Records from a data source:
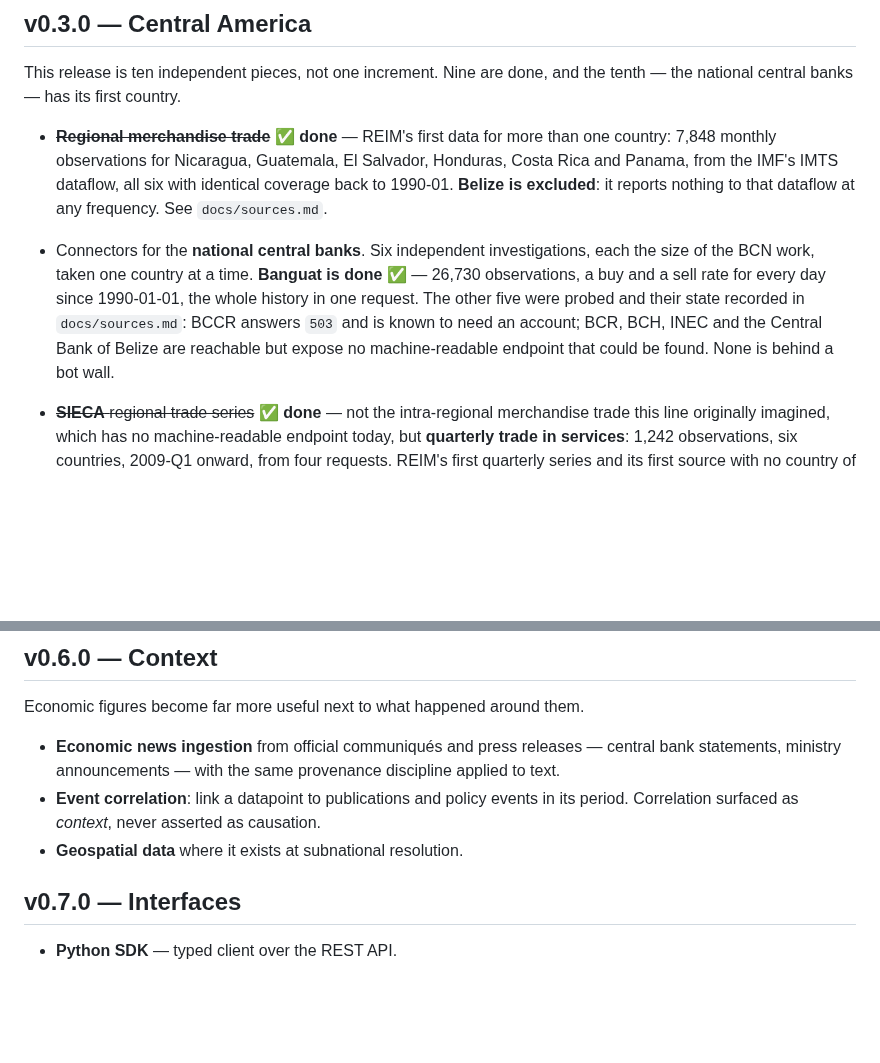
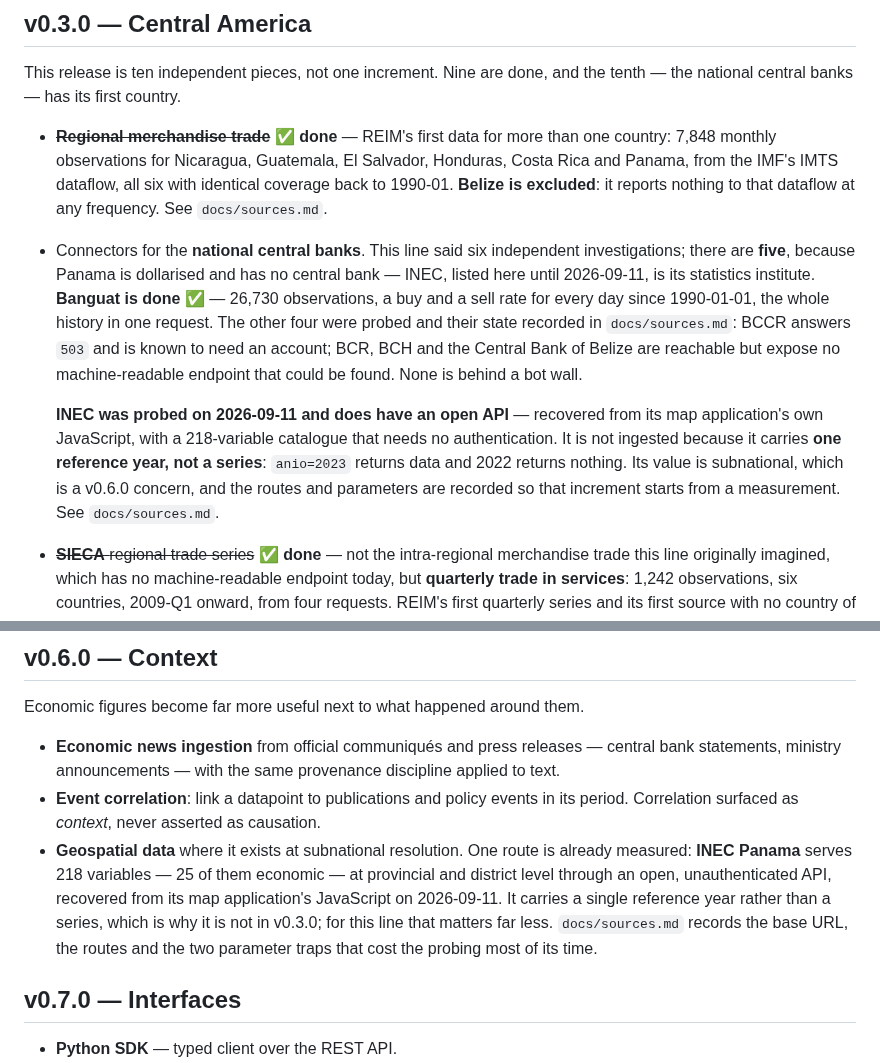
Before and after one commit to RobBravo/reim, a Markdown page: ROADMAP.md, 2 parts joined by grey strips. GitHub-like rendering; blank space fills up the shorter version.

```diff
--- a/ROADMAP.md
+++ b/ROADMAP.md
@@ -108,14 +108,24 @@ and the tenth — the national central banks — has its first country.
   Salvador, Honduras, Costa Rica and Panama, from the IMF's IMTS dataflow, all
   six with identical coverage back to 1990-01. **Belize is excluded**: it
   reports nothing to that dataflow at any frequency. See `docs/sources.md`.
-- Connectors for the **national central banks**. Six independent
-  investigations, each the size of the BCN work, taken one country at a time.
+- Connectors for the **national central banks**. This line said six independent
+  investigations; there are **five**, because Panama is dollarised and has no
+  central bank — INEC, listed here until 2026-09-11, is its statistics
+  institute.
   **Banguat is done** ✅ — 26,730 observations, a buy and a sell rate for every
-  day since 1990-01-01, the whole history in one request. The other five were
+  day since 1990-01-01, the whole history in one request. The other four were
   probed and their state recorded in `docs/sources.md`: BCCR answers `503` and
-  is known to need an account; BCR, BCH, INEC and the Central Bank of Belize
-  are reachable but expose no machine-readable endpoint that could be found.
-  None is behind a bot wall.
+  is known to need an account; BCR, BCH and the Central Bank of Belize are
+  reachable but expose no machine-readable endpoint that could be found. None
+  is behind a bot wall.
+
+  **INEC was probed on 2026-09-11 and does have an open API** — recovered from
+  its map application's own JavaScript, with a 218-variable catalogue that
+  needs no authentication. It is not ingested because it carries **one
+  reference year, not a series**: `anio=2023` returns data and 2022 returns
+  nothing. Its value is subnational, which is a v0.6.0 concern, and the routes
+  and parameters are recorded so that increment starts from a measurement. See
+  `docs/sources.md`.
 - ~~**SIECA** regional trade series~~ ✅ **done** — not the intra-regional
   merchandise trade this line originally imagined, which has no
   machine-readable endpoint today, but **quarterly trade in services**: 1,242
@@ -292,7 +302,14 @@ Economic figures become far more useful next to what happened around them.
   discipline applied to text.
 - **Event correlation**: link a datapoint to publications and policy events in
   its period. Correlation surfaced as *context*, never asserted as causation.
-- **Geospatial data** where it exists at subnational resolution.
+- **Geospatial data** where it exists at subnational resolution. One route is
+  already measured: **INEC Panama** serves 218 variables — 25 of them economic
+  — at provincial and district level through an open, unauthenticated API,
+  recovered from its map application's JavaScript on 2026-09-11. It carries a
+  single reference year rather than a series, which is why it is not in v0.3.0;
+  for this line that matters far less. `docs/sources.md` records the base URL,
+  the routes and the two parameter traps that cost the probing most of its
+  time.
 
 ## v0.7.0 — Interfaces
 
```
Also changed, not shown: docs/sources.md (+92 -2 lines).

[What you will do] Copy out each line of the data in which the word "could" appears.

[Exercise result]
-  are reachable but expose no machine-readable endpoint that could be found.
+  reachable but expose no machine-readable endpoint that could be found. None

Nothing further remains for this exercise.